That’s why, in addition to Christian joy, which is fundamentally a gift of God beyond our direct control (Gal 5:22), it’s good to talk about Christian cheerfulness, which is a general approach to life that consciously focuses on how life is fundamentally good and how our blessings always far outnumber our difficulties.
It’s in this sense that St. Paul can command us, “Rejoice always! … For this is the will of God for you in Christ Jesus” (1 Thess 5:16). Such a statement would be absurd if the apostle were commanding us to “feel” joyful, because we’re never in complete control of our emotions. But he can command us to “rejoice always,” because the types of behavior that lead to joy — thanking God and others, counting our blessings, looking at the bright side, finding the good in others and in situations, surrounding ourselves with joyful and good people, beginning with immersing ourselves in God — are largely within our control.

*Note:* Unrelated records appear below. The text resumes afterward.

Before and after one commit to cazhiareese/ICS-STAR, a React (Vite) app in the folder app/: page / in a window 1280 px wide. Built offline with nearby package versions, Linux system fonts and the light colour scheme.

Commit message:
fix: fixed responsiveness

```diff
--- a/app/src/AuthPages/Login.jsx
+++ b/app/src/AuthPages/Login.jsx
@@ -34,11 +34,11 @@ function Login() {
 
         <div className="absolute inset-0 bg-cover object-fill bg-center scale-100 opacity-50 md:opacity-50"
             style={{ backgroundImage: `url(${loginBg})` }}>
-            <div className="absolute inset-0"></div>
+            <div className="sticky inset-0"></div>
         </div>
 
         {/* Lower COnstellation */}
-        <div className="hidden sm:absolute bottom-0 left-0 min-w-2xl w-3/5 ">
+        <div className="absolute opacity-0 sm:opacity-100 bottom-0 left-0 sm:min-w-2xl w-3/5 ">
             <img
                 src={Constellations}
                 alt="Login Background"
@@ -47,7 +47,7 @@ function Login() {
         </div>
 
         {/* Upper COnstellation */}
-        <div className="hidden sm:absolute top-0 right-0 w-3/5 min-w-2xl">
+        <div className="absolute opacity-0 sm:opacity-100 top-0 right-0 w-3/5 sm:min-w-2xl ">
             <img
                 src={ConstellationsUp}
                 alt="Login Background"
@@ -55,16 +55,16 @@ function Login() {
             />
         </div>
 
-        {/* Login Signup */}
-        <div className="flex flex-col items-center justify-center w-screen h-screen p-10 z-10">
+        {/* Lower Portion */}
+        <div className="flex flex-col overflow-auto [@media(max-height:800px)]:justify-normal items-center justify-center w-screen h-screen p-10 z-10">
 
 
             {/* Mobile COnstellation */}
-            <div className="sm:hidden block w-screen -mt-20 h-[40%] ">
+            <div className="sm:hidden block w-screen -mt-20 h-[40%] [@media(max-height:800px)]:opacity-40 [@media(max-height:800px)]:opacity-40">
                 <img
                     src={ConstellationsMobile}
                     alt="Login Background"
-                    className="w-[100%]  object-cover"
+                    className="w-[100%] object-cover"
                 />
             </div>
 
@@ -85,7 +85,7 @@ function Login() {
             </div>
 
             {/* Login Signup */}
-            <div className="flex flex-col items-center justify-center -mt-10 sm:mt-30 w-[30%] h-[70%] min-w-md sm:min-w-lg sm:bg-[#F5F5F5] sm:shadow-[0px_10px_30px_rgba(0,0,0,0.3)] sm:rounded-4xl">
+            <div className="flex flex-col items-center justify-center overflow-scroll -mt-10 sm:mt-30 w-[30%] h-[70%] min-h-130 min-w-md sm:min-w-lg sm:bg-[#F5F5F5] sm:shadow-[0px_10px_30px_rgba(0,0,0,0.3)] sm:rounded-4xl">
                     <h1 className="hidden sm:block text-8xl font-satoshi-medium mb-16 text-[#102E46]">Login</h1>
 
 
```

Pope Francis has been urgently and persistently calling all Catholics to live with this Christian cheerfulness.
In his exhortation The Joy of the Gospel, he described how many Catholics by their behavior basically make the good news seem like a lie because their conduct announces more a “bad news of great gloom” rather than the “good news of great joy.” They live, Pope Francis says, as if they’re perpetually returning from a funeral, as if life is a long Lent with no Easter.
On the other hand, when Christians’ lives as a whole begin to glow with joy, the joy that comes from a profound recognition that Jesus has risen the dead triumphing over everything that could keep us down, those in the world who are seeking happiness down various roads that will never lead there will begin busting down our church doors trying to find the source of joy overflowing from Christian lives.
Pope Francis says that to grow in joy, we must regularly contemplate and enter into Jesus’ joy.
Often Christians don’t look at Jesus the way he really was: the most joy-filled person who ever lived, someone who said he came into the world “so that my joy may be in you and your joy may be brought to perfection” (Jn 15:11). We don’t picture Jesus smiling. We don’t focus deeply enough on how he says his kingdom is like the joy of the sower at harvest time, the joy of the man who finds a hidden treasure, the shepherd who finds his lost sheep, the mom who has just given birth, the dad who welcomes home his wayward son, or the invited guests at a wedding reception.
We don’t ponder his natural joys at the goodness of creation, exulting in the birds of heaven and the lilies of the field. We don’t share his jubilation at the loving hospitality of Martha, Mary and Lazarus, the conversion of Zacchaeus, the faith of the Canaanite woman and Centurion, the simple receptivity of little children.
We don’t think enough about the secret of his joy — his deep awareness of his being loved by the Father — and follow him more deeply into the joy-filled mystery of divine filiation, that we are not orphans but much-loved adopted children of the King of Kings!
Christian cheerfulness, Pope Francis says, “drinks from the wellspring of [Jesus’] brimming heart.” Like Jesus, a Christian ought to emit spiritual sunshine, not dark clouds. We should radiate a zest for life, not suck the life out of a room. Salvation history is meant to be a “great stream of joy,” one in which we drink and bathe and invite others to join us.
“A Church without joy is unthinkable,” Pope Francis said forthrightly in a 2013 homily. “Jesus has desired that his Bride, the Church, be joyful.”
And if Jesus can’t make his Bride happy, then how will others ever think that he can make them happy?
That’s why it’s so important, as a fruit of all the parts of a Plan of Life and a particular component in it, for us to receive and do all it takes to become cheerful, radiant followers, friends and emissaries of the joy-filled Savior who came to lead us to perfect happiness in this world and forever.